“After the Nobel Prize given to Obama in advance, the Nobel Committee ended up in a difficult situation when everybody started saying: ‘That’s it, this is the end of the Nobel Committee.’ They needed to restore the good name. It seems to me that now they are trying to step aside from frankly political stories by all means. Navalny, of course, is a political story. Tsikhanouskaya is also a political story. Something less political had to be found, but not new, freshly promoted projects like Greta Thunberg that can quickly leave the media space. While Muratov is an old-school, not a political story, it is about human rights, a systemic job lasting for three decades. So here we see a completely new approach to choosing a laureate than before.
Everybody expected Navalny to be the laureate. Navalnyists themselves had been preparing for this, the authorities had also been preparing for saying once again that the West was full of rascals. I think in this story the decision of the Nobel Committee is European. The projects like Navalny are pro-American, in fact. America quite openly backs Navalny up. While Europe is colder except for Merkel who visited him at hospital. Off the top of my hat, I cannot remember the approval of his activity. ‘It is good that somebody is fighting corruption in Russia, but we don’t meddle there.’ So I think it is an informed position of Europe. ‘Now we will give Navalny the award, we will have problems with Russia again. Do we need it? Our gas prices are growing. We have other things to care about. Such an European pragmatic approach.”
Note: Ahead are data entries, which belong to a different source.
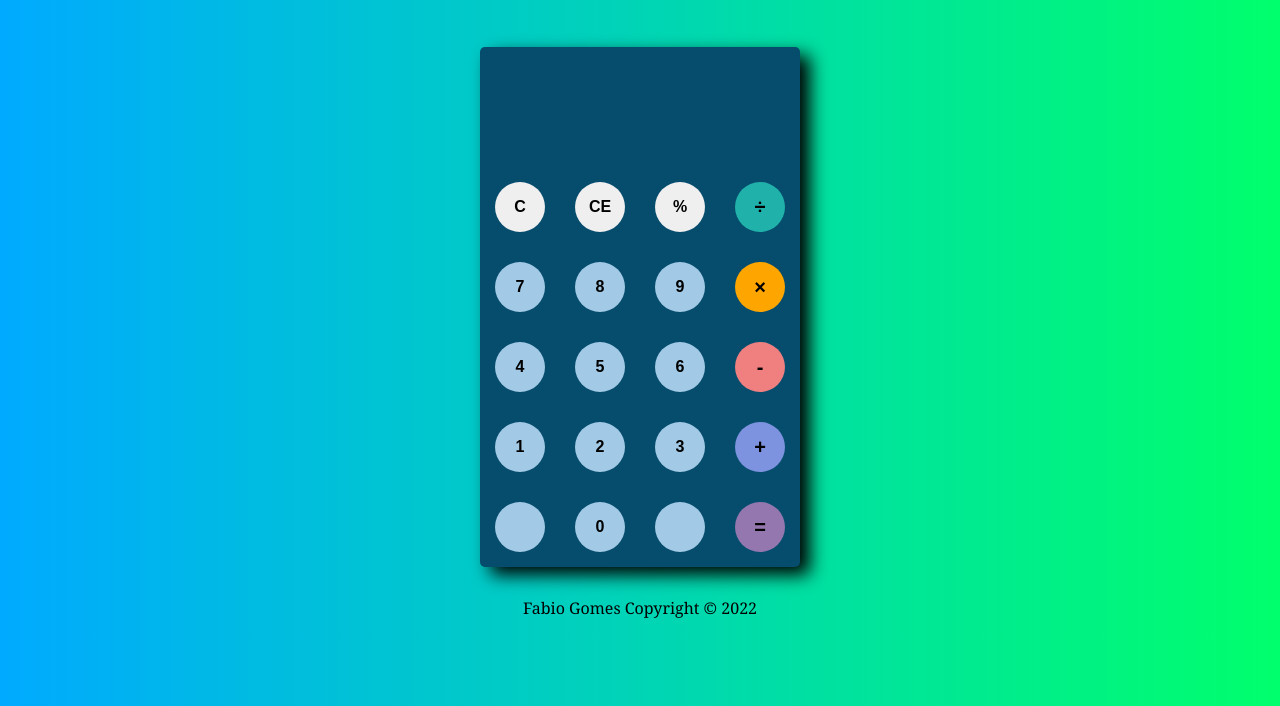
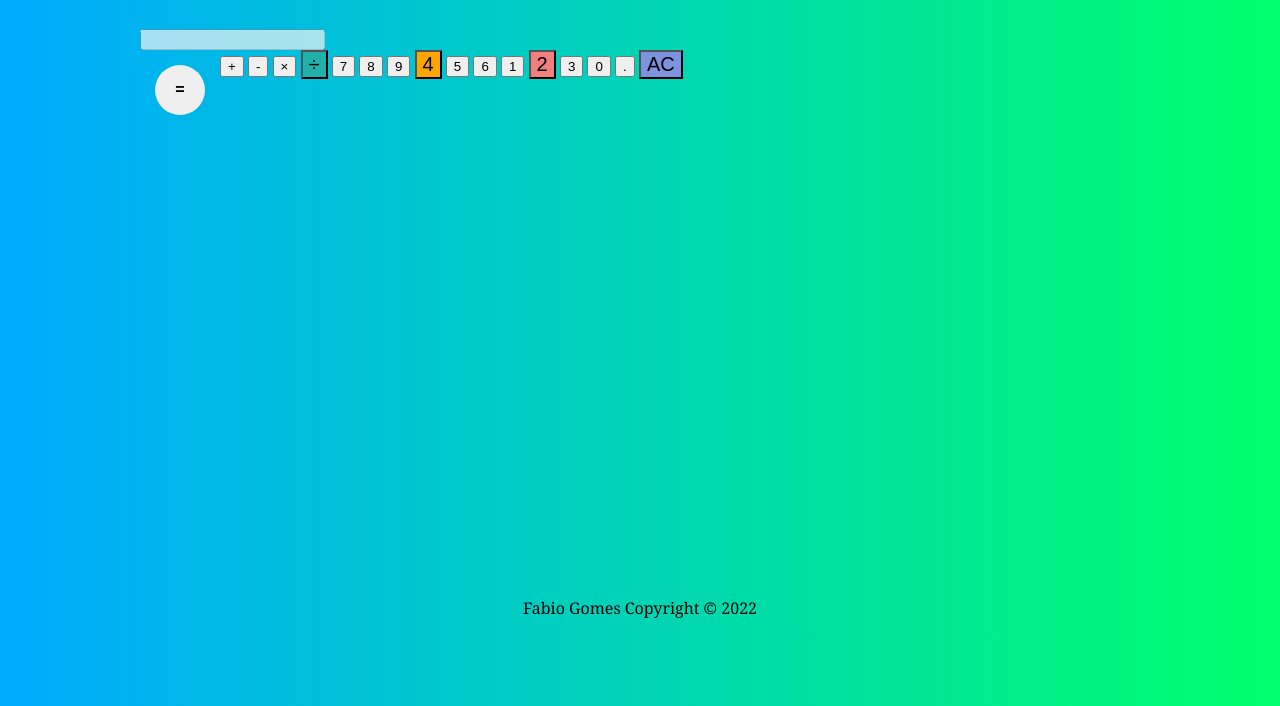
Before and after one commit to fabiolpgomes/Training_Brainnest_JS2, a plain HTML site: page index.html in a window 1280 px wide. Shown: the part 94-800 px from the top of the page. Drawn offline with Linux system fonts and the light colour scheme.

Commit message:
3. Assignment Calculator, fixed bug on clear botton update overview Calculator page

```diff
--- a/index.html
+++ b/index.html
@@ -12,36 +12,32 @@
 <body>
     <h1 class="title">Calculator</h1>
     <div id="container">
-        <div id="calculator">
-            <div id="result">
-                <div id="history">
-                    <p id="history-value"></p>
-                </div>
-                <div id="output">
-                    <p id="output-value"></p>
-                </div>
-            </div>
-            <div id="keyboard">
-                <button class="operator" id="clear">C</button>
-                <button class="operator" id="backspace">CE</button>
-                <button class="operator" id="%">%</button>
-                <button class="operator" id="/">&#247;</button>
-                <button class="number" id="7">7</button>
-                <button class="number" id="8">8</button>
-                <button class="number" id="9">9</button>
-                <button class="operator" id="*">&times;</button>
-                <button class="number" id="4">4</button>
-                <button class="number" id="5">5</button>
-                <button class="number" id="6">6</button>
-                <button class="operator" id="-">-</button>
-                <button class="number" id="1">1</button>
-                <button class="number" id="2">2</button>
-                <button class="number" id="3">3</button>
-                <button class="operator" id="+">+</button>
-                <button class="empty" id="empty"></button>
-                <button class="number" id="0">0</button>
-                <button class="empty" id="empty"></button>
-                <button class="operator" id="=">=</button>
+
+        <div class="calculator">
+            <input type="text" class="calculator-screen" value="" disabled />
+            <div class="calculator-keys">
+                <button type="button" class="operator1" value="+">+</button>
+                <button type="button" class="operator2" value="-">-</button>
+                <button type="button" class="operator3" value="*">&times;</button>
+                <button type="button" class="operator4" value="/">&divide;</button>
+
+                <button type="button" value="7">7</button>
+                <button type="button" value="8">8</button>
+                <button type="button" value="9">9</button>
+
+                <button type="button" value="4">4</button>
+                <button type="button" value="5">5</button>
+                <button type="button" value="6">6</button>
+
+                <button type="button" value="1">1</button>
+                <button type="button" value="2">2</button>
+                <button type="button" value="3">3</button>
+
+                <button type="button" value="0">0</button>
+                <button type="button" class="decimal" value=".">.</button>
+                <button type="button" class="all-clear" value="all-clear">AC</button>
+
+                <button type="button" class="equal-sign operator" value="=">=</button>
             </div>
         </div>
     </div>
```
Also changed, not shown: assets/img/overview calculator.png (added).
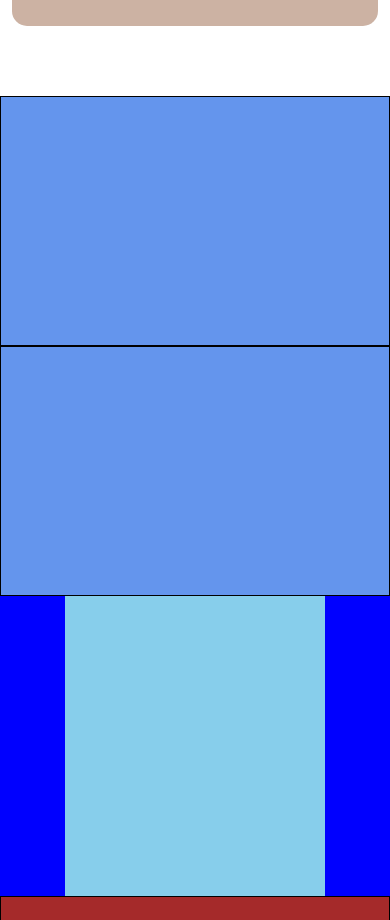
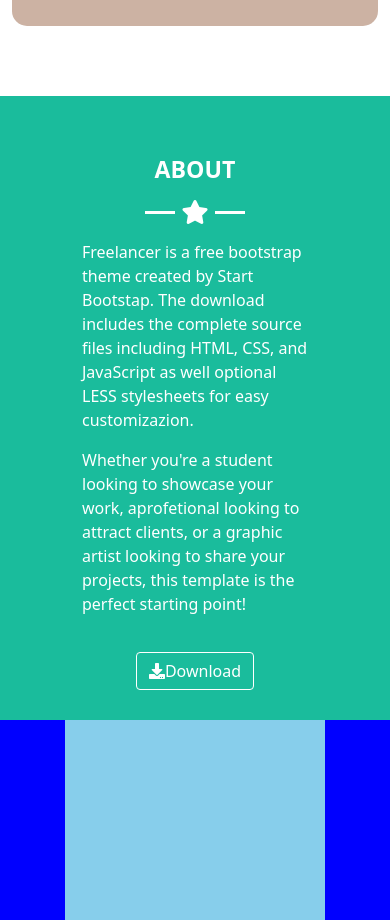
Before and after one commit to Maurizio97/html-css-bootstrap-freelancer, a plain HTML site: page index.html in a window 390 px wide. Shown: the part 2206-3126 px from the top of the page. Drawn offline with nearby package versions, Linux system fonts and the light colour scheme.

Commit message:
button (section about) complete

```diff
--- a/css/style.css
+++ b/css/style.css
@@ -26,6 +26,7 @@ nav {
     margin: 10px auto;
 }
 
+/* line star long */
 .line-star {
     display: flex;
     align-items: center;
@@ -34,6 +35,7 @@ nav {
     margin: 10px auto;
 }
 
+/* line long */
 .line {
     width: 100%;
     max-width: 70px;
@@ -63,7 +65,7 @@ nav {
     text-align: center;
 }
 
-#title-portfolio{
+.title{
     font-weight: bold;
 }
 
@@ -86,15 +88,40 @@ nav {
 /* about */
 
 #about {
-    background-color: crimson;
+    background-color: #1abc9c;
+    text-align: center;
+    padding: 30px 0 30px;
 }
 
-#about .color {
-    background-color: cornflowerblue;
-    height: 250px;
-    border: solid 1px black;
+#about .title {
+    color: white;
+    padding-top: 30px;
 }
 
+#about .star {
+    color: white;
+}
+
+#about p {
+    color: white;
+    text-align: left;
+}
+
+/* bottone bs */
+#about button{
+    margin-top: 20px;
+}
+
+.btn-outline-secondary {
+    color: white;
+    border-color: white;
+}
+
+.btn-outline-secondary:hover {
+    color: #1abc9c;
+    background-color: #fff;
+    border-color: #fff;
+}
 /* contatti */
 
 #contacts {
@@ -128,5 +155,30 @@ footer {
 #info .color {
     background-color: brown;
     border: solid 1px black;
+}
+
+
+
+
+
+
+
+/* version smartphone */
+@media all and (max-width:767px) {
+    /* line-star short */
+    .line-star.short {
+        display: flex;
+        max-width: 100px;
+    }
+
+    .line.short {
+        display: flex;
+        max-width: 30px;
+    }
+    /* /line-star short */
+
+    #about p {
+        padding: 0 70px;
+    }
 
 }
--- a/index.html
+++ b/index.html
@@ -54,7 +54,7 @@
     <!-- portfolio -->
     <div id="portfolio" class="container">
         <div id="container-title-portfolio">
-            <h3 id="title-portfolio">
+            <h3 class="title">
                 PORTFOLIO
             </h3>
             <div class="line-star">
@@ -67,32 +67,32 @@
         </div>
 
         <div class="row row-cols-1 row-cols-md-2 row-cols-lg-3 ">
-            <div class="col items-portfolio  color">
+            <div class="col items-portfolio">
                 <div class="containers-items-portfolio">
                     <img src="img/cabin.png" alt="cabin">
                 </div>
             </div>
-            <div class="col items-portfolio  color">
+            <div class="col items-portfolio">
                 <div class="containers-items-portfolio">
                     <img src="img/cake.png" alt="cake">
                 </div>
             </div>
-            <div class="col items-portfolio  color">
+            <div class="col items-portfolio">
                 <div class="containers-items-portfolio">
                     <img src="img/circus.png" alt="circus">
                 </div>
             </div>
-            <div class="col items-portfolio  color">
+            <div class="col items-portfolio">
                 <div class="containers-items-portfolio">
                     <img src="img/game.png" alt="game">
                 </div>
             </div>
-            <div class="col items-portfolio  color">
+            <div class="col items-portfolio">
                 <div class="containers-items-portfolio">
                     <img src="img/safe.png" alt="safe">
                 </div>
             </div>
-            <div class="col items-portfolio  color">
+            <div class="col items-portfolio">
                 <div class="containers-items-portfolio">
                     <img src="img/submarine.png" alt="submarin">
                 </div>
@@ -105,15 +105,41 @@
     <!-- about -->
     <div id="about" >
         <div class="container">
+            <!-- titolo about -->
+            <h3 class="title">
+                ABOUT
+            </h3>
+            <div class="line-star short">
+                <div class="line short"></div>
+                <div class="star">
+                    <i class="fas fa-star"></i>
+                </div>
+                <div class="line short"></div>
+            </div>
+            <!-- /titolo about -->
 
+            <!-- paragrafi about -->
             <div class="row  row-cols-1 row-cols-md-2 justify-content-center">
-                <div class="col-lg-5 color">
-
+                <div class="col-lg-5">
+                    <p>
+                        Freelancer is a free bootstrap theme created by Start Bootstap&period; The download includes the complete source files including HTML&comma; CSS&comma; and JavaScript as well optional LESS stylesheets for easy customizazion&period;
+                    </p>
                 </div>
-                <div class="col-lg-5 color">
-
+                <div class="col-lg-5">
+                    <p>
+                        Whether you&apos;re a student looking to showcase your work&comma; aprofetional looking to attract clients&comma; or a graphic artist looking to share your projects&comma; this template is the perfect starting point&excl;
+                    </p>
                 </div>
             </div>
+            <!-- /paragrafi about -->
+
+            <!-- bottone -->
+            <!-- bs -->
+            <button type="button" class="btn btn-outline-secondary">
+                <i class="fas fa-download"></i>Download
+            </button>
+            <!-- bs -->
+
         </div>
     </div>
     <!-- /about -->
```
Speaking about the opposition nature of Muratov and Novaya Gazeta, only a systemic newspaper can normally survive after such a long period of time. I have seen opinions that NG is in the style of Gorbachyov, Navalny’s precursor. In fact, he isn’t. It is a special genre of real investigations that are impossible without contacts with special services. Somebody has to leak data for them, home in on sources. And people really risk their lives, somebody has been killed, somebody has faced threats. And this wasn’t a political order. Novaya Gazeta has an absolutely different approach compared to Navalny: it shows truly flagrant cases that must be investigated, including the current system’s reaction. Strictly speaking, if people are tortured in cells, the administration of the Federal Penitentiary Service of Russia must be aware of this. This is why I would not say that Muratov and his editorial board are the opposition. And this is indeed investigative journalism. Everybody is interested in it. Even though the authorities don’t like being mentioned in these investigations, they should be paid tribute, they tolerate, and a few functionaries start threatening and opposing. The rest considers these reports as a signal.
In other words, nothing extraordinary has happened from a perspective of the relationships between the Russian authorities and journalism. Now many are starting to assume that now they will be slandered, recognised as foreign agents. But I think it will be the other way round — perhaps, the pressure that is now put on the press in Russia will start weakening. I think Novaya Gazeta also expresses the interests of a certain group of elites who want to see Russia a civilised country with investigative journalism, not North Korea that shut down and glorifies the chief in unison.”